_Exercise aim_:
Review the material and extract every line in which the word "napari" occurs.
_ _ _ _
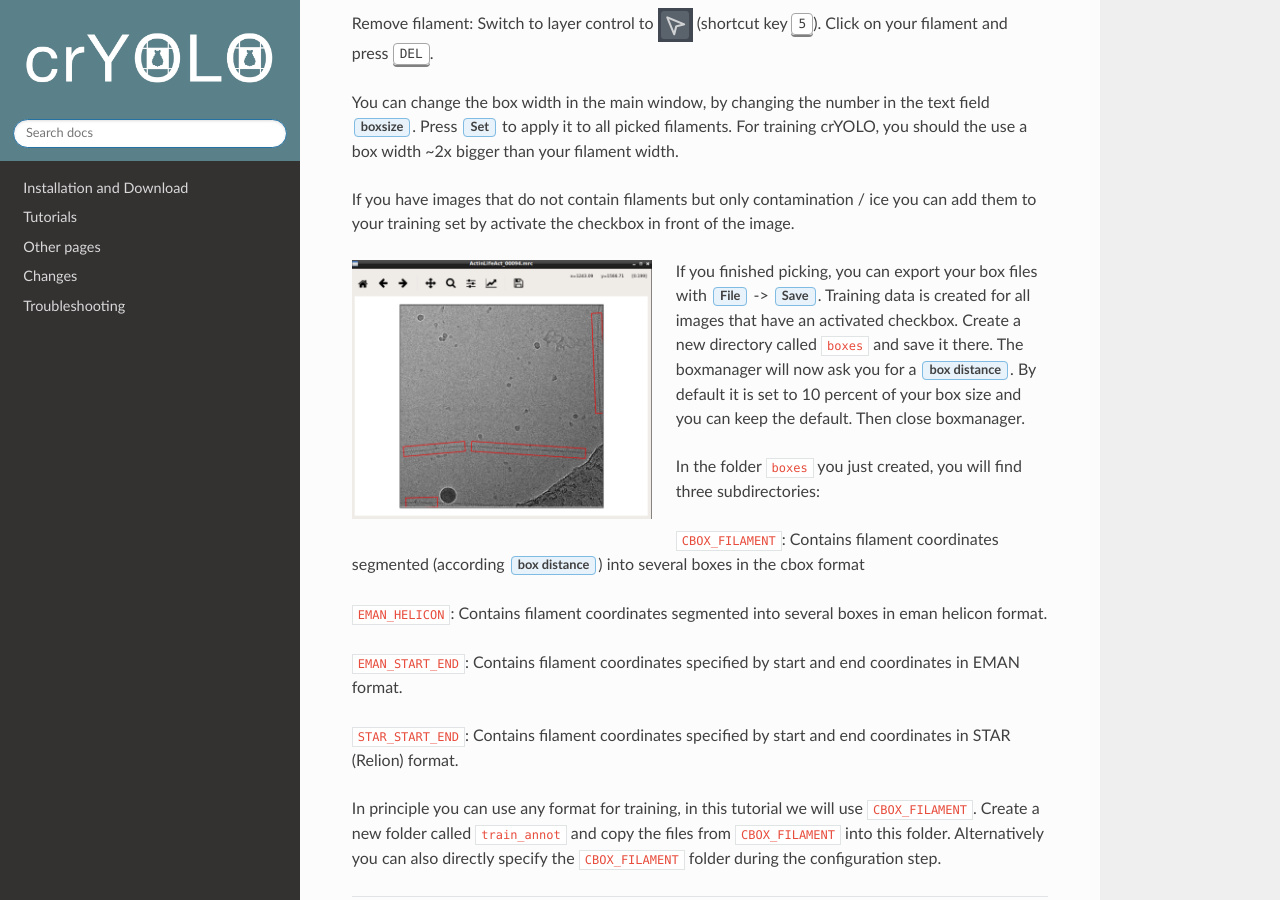
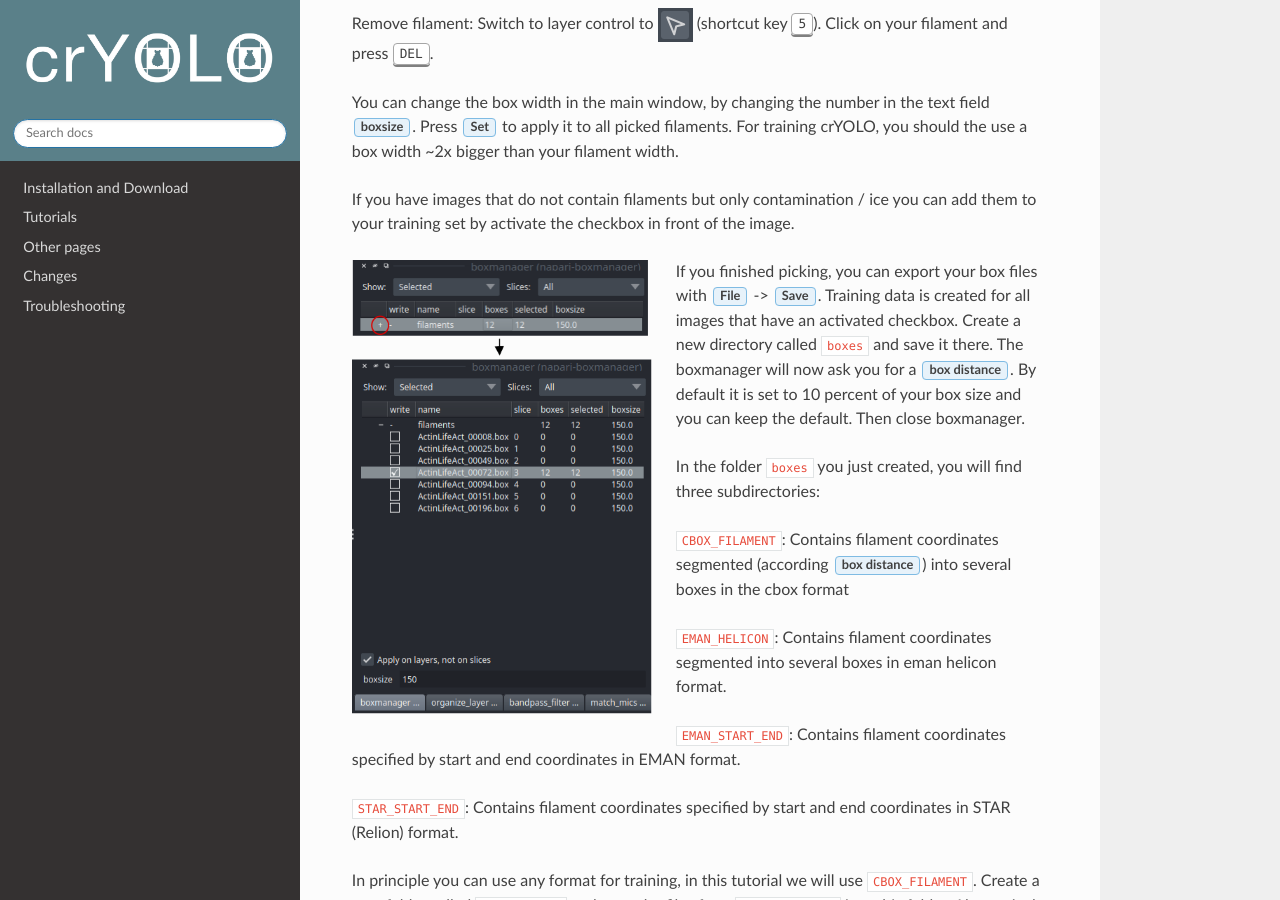
Before and after one commit to MPI-Dortmund/cryolo, a Sphinx documentation site: the page built from source/tutorials/data_preparation_filament.rst, in a window 1280 px wide and 900 px high, scrolled down 1383 px. Built offline with Sphinx 7.4.7 and the Read the Docs theme 2.0.0, drawn with Linux system fonts in a browser that asks for light colours.

Commit message:
filament tutorial

```diff
--- a/source/tutorials/data_preparation_filament.rst
+++ b/source/tutorials/data_preparation_filament.rst
@@ -10,7 +10,7 @@ Now press :guilabel:`File` -> :guilabel:`Open Folder...` and the select the :fil
 
 .. include:: text_modules/data_prep_filter_pick_filament.rst
 
-.. image:: ../img/cryolo_boxmanager_filament_example_202103.png
+.. image:: ../img/napari/boxmanager_filament_uncollapse.png
     :width: 300
     :align: left
 
```
Also changed, not shown: source/img/napari/boxmanager_filament_uncollapse.png (added).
_ _ _ _
_Answer to this exercise_:
+.. image:: ../img/napari/boxmanager_filament_uncollapse.png
Also changed, not shown: source/img/napari/boxmanager_filament_uncollapse.png (added).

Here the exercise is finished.